Another student might be motivated to take a certain class because it is considered ‘easy’ by his peers.

A student might be motivated to run for political office at school because he believes he might be able to do something about final grades at the end of the year.

See:

What Are Different Types of Motivation?

There are plenty of different types of motivation to consider. There’s:

-Affiliation motivation – this is a desire to be able to somehow relate to others on a personal and social basis.

-Competence motivation -involves the desire to be good at something and understand how to use it to your advantage.

-Achievement motivation – you have specific goals you want to ‘achieve.’
-Power motivation – involves your desire to influence people or change certain types of situations. In order to do that, you need to have power.

-Incentive motivation – if you reap a reward from a certain type of behavior or action, you are being incentivized.

-Fear motivation -if you’re afraid of consequences, whether those are perceived or real, you will certainly be motivated and this is associated with your motivation.

See: Types Of Motivation

What Is Your Motivation?

Ultimately, you need to understand your own personal motivation and the only way to do that is to take an honest assessment of why you want to do something, why it’s important, and what it gets or earns for you.

Understanding your “why?” is going to be the most important decision you will ever make. People who have a hard time “finding motivation” to do anything in life do so because they don’t know what they want from life.

Once you answer the question, “What should I do with my life?“, you will see that the motivation to take action will be much easier.

At the end of the day, excitement, is the most natural form of motivation there is. Excitement is literally your bodies translation that says, “This is who I am”.

What Are Some of the Factors of Motivation?

These are highlighted in the Different Types of Motivation section above.

See:

What Is an Example of an Extrinsic Motivation?

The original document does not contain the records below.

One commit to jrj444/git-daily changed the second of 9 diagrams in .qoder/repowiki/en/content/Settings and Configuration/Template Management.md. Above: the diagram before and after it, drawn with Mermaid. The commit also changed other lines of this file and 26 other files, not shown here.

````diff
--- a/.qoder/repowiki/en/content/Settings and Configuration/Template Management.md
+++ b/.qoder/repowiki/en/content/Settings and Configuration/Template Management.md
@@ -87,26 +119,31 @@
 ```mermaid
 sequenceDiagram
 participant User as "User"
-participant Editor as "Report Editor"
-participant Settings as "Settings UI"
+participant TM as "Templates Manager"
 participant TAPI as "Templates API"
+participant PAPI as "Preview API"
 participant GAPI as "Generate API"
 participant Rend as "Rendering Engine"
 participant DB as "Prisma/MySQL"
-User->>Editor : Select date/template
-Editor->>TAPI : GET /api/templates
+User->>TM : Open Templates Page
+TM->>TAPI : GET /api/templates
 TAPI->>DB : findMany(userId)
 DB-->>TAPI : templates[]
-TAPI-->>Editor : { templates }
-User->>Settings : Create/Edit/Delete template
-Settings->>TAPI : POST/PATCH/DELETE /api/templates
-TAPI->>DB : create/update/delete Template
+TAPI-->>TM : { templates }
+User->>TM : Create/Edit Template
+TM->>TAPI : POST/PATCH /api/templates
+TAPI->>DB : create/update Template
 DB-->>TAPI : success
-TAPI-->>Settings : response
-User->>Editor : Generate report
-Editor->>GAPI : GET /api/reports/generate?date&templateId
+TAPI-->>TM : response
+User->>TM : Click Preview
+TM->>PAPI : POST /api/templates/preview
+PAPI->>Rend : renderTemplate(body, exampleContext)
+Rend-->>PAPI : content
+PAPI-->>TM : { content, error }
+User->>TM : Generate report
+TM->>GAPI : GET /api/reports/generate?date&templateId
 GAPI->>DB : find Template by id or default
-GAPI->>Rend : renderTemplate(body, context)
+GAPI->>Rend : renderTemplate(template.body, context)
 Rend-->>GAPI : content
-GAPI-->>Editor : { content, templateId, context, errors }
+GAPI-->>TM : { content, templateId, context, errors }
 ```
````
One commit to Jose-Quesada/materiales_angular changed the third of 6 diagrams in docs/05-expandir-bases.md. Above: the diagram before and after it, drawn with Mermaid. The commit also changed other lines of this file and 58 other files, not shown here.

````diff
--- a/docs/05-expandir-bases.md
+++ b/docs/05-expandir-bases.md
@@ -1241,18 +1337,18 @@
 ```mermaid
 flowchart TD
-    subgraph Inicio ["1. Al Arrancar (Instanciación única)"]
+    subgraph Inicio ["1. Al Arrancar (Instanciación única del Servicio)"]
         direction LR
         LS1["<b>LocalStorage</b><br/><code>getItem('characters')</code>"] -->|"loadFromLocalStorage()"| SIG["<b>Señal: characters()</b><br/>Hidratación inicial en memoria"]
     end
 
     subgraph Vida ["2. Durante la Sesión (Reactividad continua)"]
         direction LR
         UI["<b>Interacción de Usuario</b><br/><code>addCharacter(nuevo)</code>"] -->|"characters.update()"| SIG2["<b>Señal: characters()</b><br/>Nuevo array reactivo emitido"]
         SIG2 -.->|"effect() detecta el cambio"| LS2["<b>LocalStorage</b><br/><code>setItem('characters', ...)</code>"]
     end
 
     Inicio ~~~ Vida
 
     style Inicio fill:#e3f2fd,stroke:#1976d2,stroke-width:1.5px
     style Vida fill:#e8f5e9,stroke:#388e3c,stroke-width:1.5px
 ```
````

Earning a paycheck is an example of extrinsic motivation. So would be getting a new car for achieving a certain grade in school.

RESOURCES

Send this to a friend